At the same time, the smallest part of me was just a little willing to consider “just try” as an invitation to pay attention . . . . to my breath, my body, and to staying engaged in the practice.
Over time I became more interested in keeping my attention on my own practice, focusing my mind on my body, and breathing normally.
Six months in….
Here’s what “just try” means to me right this minute.
It means to breathe into the sides of my waist. As I do this – while I’m typing – my back straightens up, my shoulders relax down my back, my chin lowers, and the top of my head stretches towards the sky.
Wow – I feel much better than I did 30 seconds ago, when I was hunching over my laptop!
And I’m not even in class!!
What does “Just Try” look like?
That is what it looks like for me right now. That is what it feels like.
Not just a phrase…a way of life
“Just try” has actually been a cornerstone of my practice. And of my life in general since I started (in October 2016).
No matter what the pose, or where I am, I do my best to just try.
How does “just try” show up when I’m in class?
The teacher says to “just try” and pull in and up from the sides of my waist…
But for me, I can’t see that my attention is even in that area of my body.
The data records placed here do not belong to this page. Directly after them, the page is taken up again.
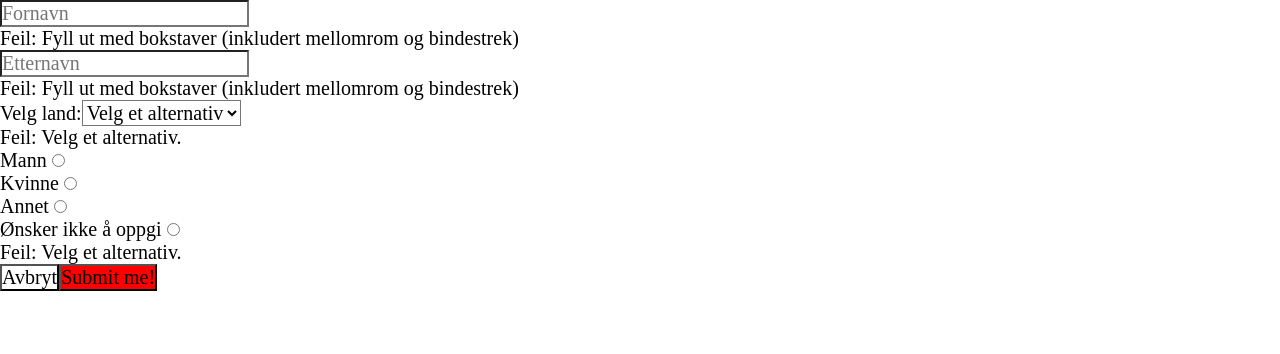
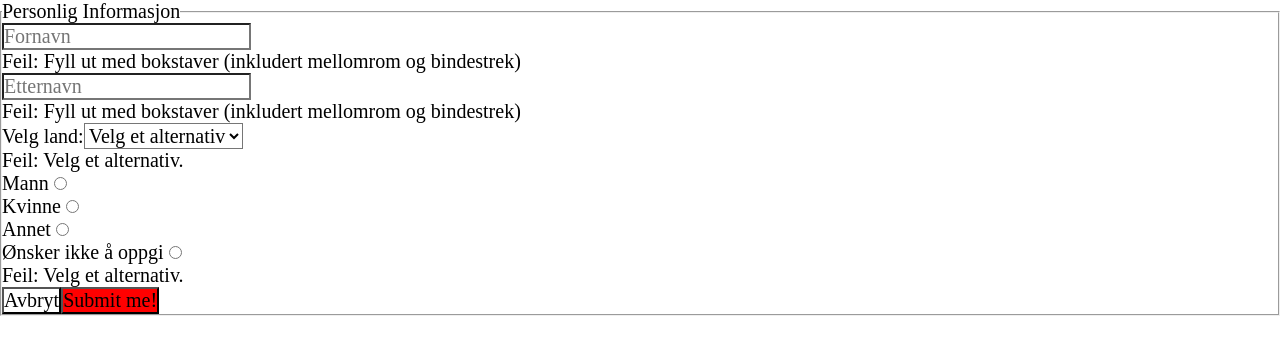
Before and after one commit to 0mar0mrani/form, a React (Vite) app: page / in a window 1280 px wide. Shown: the top 354 px of the page. Built offline with nearby package versions, Linux system fonts and the light colour scheme.

Commit message:
Added fieldset and legend

```diff
--- a/src/components/Form.tsx
+++ b/src/components/Form.tsx
@@ -142,12 +142,14 @@ export default function Form() {
 
 	function onSubmit(event) {
 		event.preventDefault();
-
-		console.log('Post request!!');
+		console.log(currentData);
 	}
 
 	return (
 		<form action="/">
+			<fieldset>
+				<legend className="">Personlig Informasjon</legend>
+
 				<TextInput
 					placeholderText="Fornavn"
 					onChange={handleFirstNameChange}
@@ -181,6 +183,7 @@ export default function Form() {
 					submitMethod={onSubmit}
 					isDisabled={!isFormValid}
 				/>
+			</fieldset>
 		</form>
 	)
 }
```
Lines whose indentation alone changed are shown as unchanged.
And I know that I am doing my best to put my attention right there. I start to notice just where my attention actually is as I continue to stay with the teacher’s voice and allow myself to be led into the postures.
And miraculously, over time, over the course of several more classes, I notice that the shape of the middle of my body is more visible. Right below my ribs on both sides. I can actually see it move a teeny tiny bit as I breathe into it. Just the teeeny-est bit of aliveness shows up there.
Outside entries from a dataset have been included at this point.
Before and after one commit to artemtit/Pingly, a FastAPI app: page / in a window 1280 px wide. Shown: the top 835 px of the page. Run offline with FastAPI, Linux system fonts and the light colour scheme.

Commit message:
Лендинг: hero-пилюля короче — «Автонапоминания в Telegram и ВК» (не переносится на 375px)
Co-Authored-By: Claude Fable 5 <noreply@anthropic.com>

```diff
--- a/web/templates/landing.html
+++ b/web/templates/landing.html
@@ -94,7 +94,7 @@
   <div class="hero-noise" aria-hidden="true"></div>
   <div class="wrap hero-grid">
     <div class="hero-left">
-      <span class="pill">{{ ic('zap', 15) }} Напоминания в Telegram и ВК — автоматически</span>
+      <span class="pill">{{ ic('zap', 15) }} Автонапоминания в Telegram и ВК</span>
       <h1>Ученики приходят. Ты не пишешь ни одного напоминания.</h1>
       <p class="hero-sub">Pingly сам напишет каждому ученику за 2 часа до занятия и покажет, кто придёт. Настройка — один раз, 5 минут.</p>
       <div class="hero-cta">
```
So why does this matter?
I can see the muscles of my stomach. I couldn’t see them before.
In fact, I had never, ever – not until 6 months into practicing this yoga – seen them. Not when I was a skinny 7-year-old in a red-and-white ruffled bikini. Not when I was newly married and quite thin. Not when I was pregnant, not postpartum. Not through all of the yoga practices I have done over the past 40 plus years.
So this is just another post about someone’s abdominal muscles? About someone looking better from doing a yoga class?
No, not even close.
This is a reflection on me starting to believe that it makes a difference what I pay attention to.
This is the real game-changer.
This is a reflection about how this yoga practice has shown me that I can focus my brain in an area of my body and that my body actually has the ability to respond. It has created a new kind of faith in myself that keeps me going back to class every day.
And why does that matter?
Why does it matter that I go back every day?
Because over time, my experience has been that my arthritis doesn’t hurt as much.
I am finding that I can make decisions easier.
I now can balance the checkbook in under two minutes.
Conversations which were difficult ones for me to have before are now easier to have because my responses are actually honest, reflecting my true feelings.
And why does all of that matter?
Because I love feeling good.
Part of feeling good is having less chronic pain. But I also I feel good when I make decisions that reflect my true feelings. I feel good when I can handle my finances efficiently. I feel good when I’m laughing and having fun.
For me, the phrase “just try” is now an integral part of my daily life. Many times a day, I take a deep breath as I transition from one thing to another – I “just try” and before I even know it, I’m drinking more water, eating more nutritiously, and getting 8 hours of sleep on a consistent basis.
Who knew that the phrase “just try” would be the secret ingredient to successful, happy living?
Certainly not me. I’m just so grateful I was willing to just try.
About your guest blogger:
Char Brooks is a 61-year-old Bikram Yoga student who has been practicing this form of yoga at BYCA for 7 months. She has practiced and studied yoga for over 40 years, beginning when she was about 20, and she has practiced meditation daily for approximately 15 years. Char earned a teacher training certification in vinyasa from Jonny Kest’s Center for Yoga and has practiced Iyengar, Kripalu, Restorative and Yin yoga. She continues to meditate twice daily and practices with an online studio regularly at home in addition to attending BYCA approximately 4-5 times a week.